High on the edge of Yosemite, the O’Shaughnessy Dam has collected San Francisco’s drinking water since 1923 as part of the Hetch Hetchy water system.
The system includes 176 miles of pipes and rivers supply water to 2.6 million people in San Francisco and the Bay Area.
On Tuesday, Ellen Levin of San Francisco’s Public Utilities Commission stared across the dam’s placid waters, taking in a rare piece of history that hadn’t been visible for decades.
Across the water, a stone bridge and carved benches sat against the water’s edge beneath the shadow of the dam - forgotten artifacts from before the height of the dam was raised decades ago.
"Normally you wouldn’t see that," remarked Levin. "It would be underwater at this time."
The sight of the old bridge struck Levin as bittersweet.
While it revealed handy-work of the dam’s original engineers, it also reflected how low the waterline had dropped as a result of California’s drought.
"I personally have never seen them," Levin said. "I’ve been with the city 14 years and I haven’t had a year like this."
The O’Shaughnessy Dam has the capacity to hold 117 billion gallons of water.

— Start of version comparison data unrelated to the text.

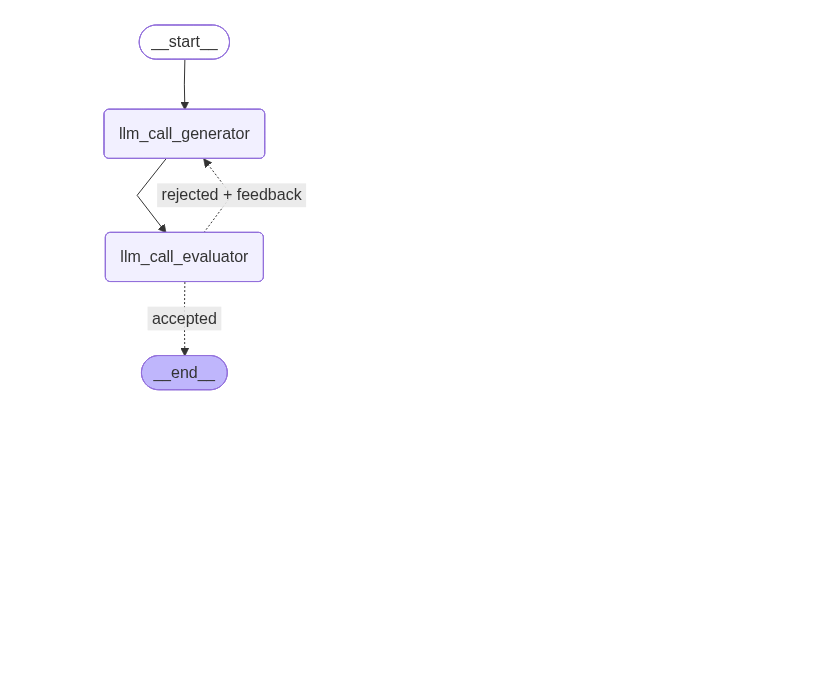
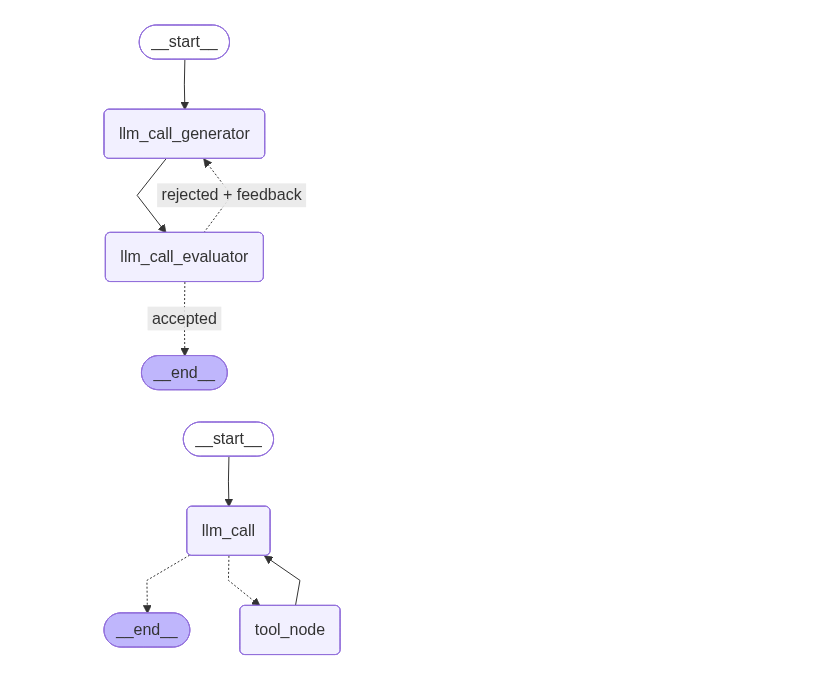
Before and after one commit to SteveMav/llm_odc, a Jupyter notebook: test_agent.ipynb, the cells around one changed output. Saved outputs shown, nothing was run; the diff lists cells and outputs as text; code cells hidden in the pictures; blank space fills up the shorter version.

```diff
--- a/test_agent.ipynb
+++ b/test_agent.ipynb
@@ -361,21 +364,23 @@ from langgraph.prebuilt import ToolNode
 # %%
 #Build workflow
 
 agent_builder = StateGraph(MessagesState)
 # Ajout des noeuds
 agent_builder.add_node("llm_call", llm_call)
 agent_builder.add_node("tool_node", ToolNode(tools))
 
 #connexion noeuds
 agent_builder.add_edge(START, "llm_call")
 agent_builder.add_conditional_edges(
     "llm_call",
     should_continue,
-    {"tool_node": END }
+    ["tool_node", END]
 )
 
 agent_builder.add_edge("tool_node", "llm_call")
 # Compiler le workflow
-agent_chain = agent_builder.compile()
+agent = agent_builder.compile()
 #Afficher
-display(Image(agent_chain.get_graph().draw_mermaid_png()))
+display(Image(agent.get_graph(xray=True).draw_mermaid_png()))
+# %% [output]
+[figure, added]
```
Also changed, not shown: parts of 4 cells of this notebook.
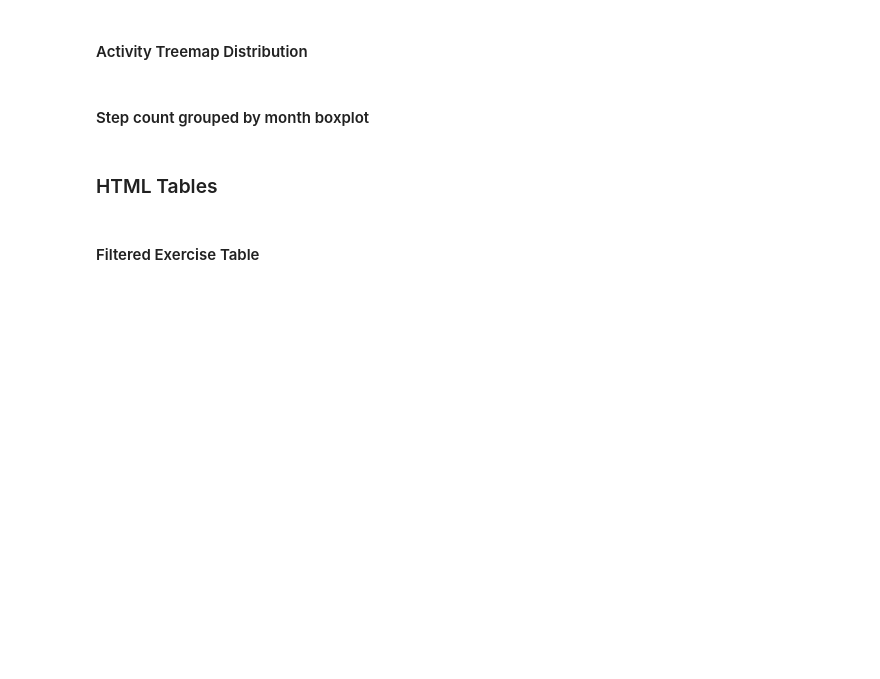
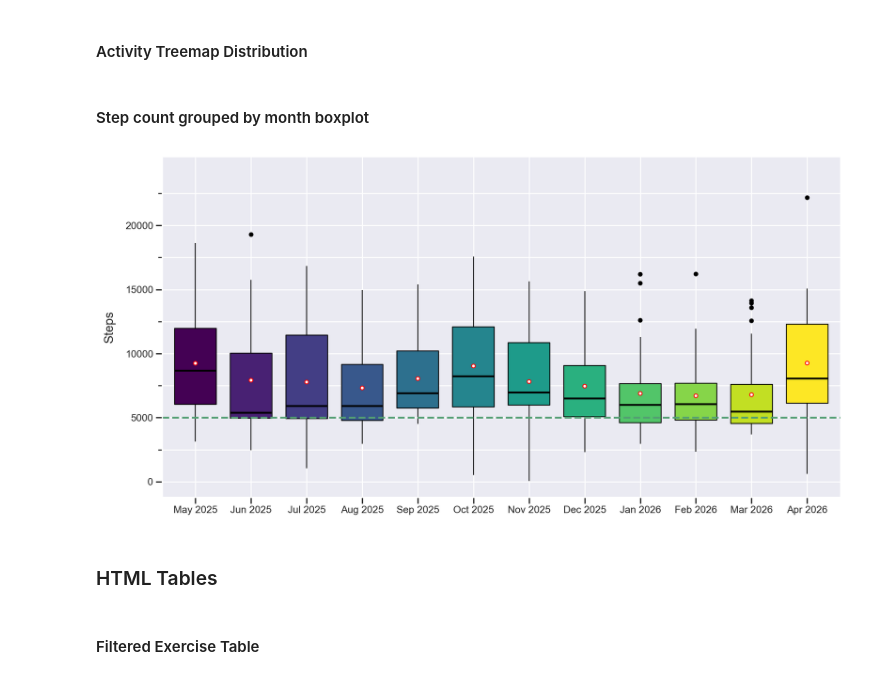
Before and after one commit to Ryan-Iacovone/Habit-Tracker-Website, a Jupyter notebook: QA_Env.ipynb, the cells around one changed output. Saved outputs shown, nothing was run; the diff lists cells and outputs as text; code cells hidden in the pictures; blank space fills up the shorter version.

```diff
--- a/QA_Env.ipynb
+++ b/QA_Env.ipynb
@@ -1236,35 +1251,42 @@ apple_steps['month'] = apple_steps['date'].dt.strftime('%b %Y') # Need .dt for s
 month_order = apple_steps.sort_values('month_date')['month'].unique()
 apple_steps['month'] = pd.Categorical(apple_steps['month'], categories=month_order, ordered=True)
 
+# Dynamically calculating y axis max with some cushion room for labels
+step_cush = 2000
+
+step_y_max = int(apple_steps["value"].max() + step_cush)
+
 # apple_steps = gen_steps_month_df(l_1_y)
 # %%
 ############### Step count grouped by month ###############
 #steps_day = gen_steps_month_df(l_1_y)
 
 #def Steps_Boxplot():
 plot = (
     ggplot(apple_steps, aes(x='month', y='value', fill='month')) +
 
     geom_boxplot(color="black") +
     stat_summary(fun_data="mean_cl_boot", geom = "point", fill = "white", color = "red") +
 
     geom_hline(yintercept=5000, color="#549f74", linetype='dashed', size=1) + # Step goal
 
-    labs(title="Daily Steps Grouped by Month",
+    labs(title="",
         x="",
         y="Steps") +
 
-    scale_y_continuous(breaks = range(0, 32500, 5000),
-                    minor_breaks=range(0, 32500, 2500),  # Can't do minor ticks 2.5 because int not float :(
-                    limits = [0, 30000]) +
+    scale_y_continuous(breaks = range(0, step_y_max , 5000),
+                    minor_breaks=range(0, step_y_max , 2500),  # Can't do minor ticks 2.5 because int not float :(
+                    limits = [0, step_y_max]) +
 
     theme_seaborn() +
 
     theme(axis_text_x=element_text(),
         figure_size=(10, 5),
-        legend_position=element_blank(),
-        panel_grid_minor_y = element_line(color = "White", linetype = "dotted")))
+        legend_position='none',
+        panel_grid_minor_y = element_line(color = "White", linetype = "solid")))
 plot
+# %% [output]
+[figure, added]
 # %% [markdown]
 ### HTML Tables
 # %% [markdown]
```
Also changed, not shown: parts of 10 cells of this notebook, 15 other files.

But as of April, the dam sat at about 53 percent of normal, producing a revealing dirt ring around the granite edge.
"I think what’s even worse is our snow pack is only at 35 percent," Levin said. "Usually in a normal year we would be able to fill Hetch Hetchy three times over with the amount of snow melt."
San Francisco utilities officials have asked customers to reduce water usage by 10 percent. So far the utility is meeting its water demand, but another year of dry conditions would raise concern.
But Hetch Hetchy isn’t just a water delivery system; it also generates electricity.
Three hydro-electric power stations outside of Yosemite utilize rushing waters to generate electricity used for everything from powering San Francisco streetcars to San Francisco General Hospital.
Because the utility’s contracts require it to prioritize the delivery of drinking water, the power stations are having to do with less water.
"When we’re in drought, less water is transported from up-country to San Francisco," said Barbara Hale, the PUC’s assistant General Manager in Charge of Power. "We generate less electricity."
San Francisco sells its surplus electricity onto the open energy market, helping to defray the costs of some of PUC’s work. A prolonged drought could sap even more revenue from the agency’s budget.
"Worst case scenarios have us looking at raising rates. Worst case scenarios would have us looking at staff,” Hale said. “Are we doing those things now? No."
But Hale said the same dry condition’s impacting San Francisco hydro-electric plants are being felt at similar across the state. She said a cumulative effect of the drought on hydro-electric production could drive up rates statewide.
Levin said now that the window for a Miracle March of rain has passed, there was still hope for an Amazing April or even a Miracle May. Beyond that, there's a good chance more of the O’Shaugnessy Dam’s history might come to light.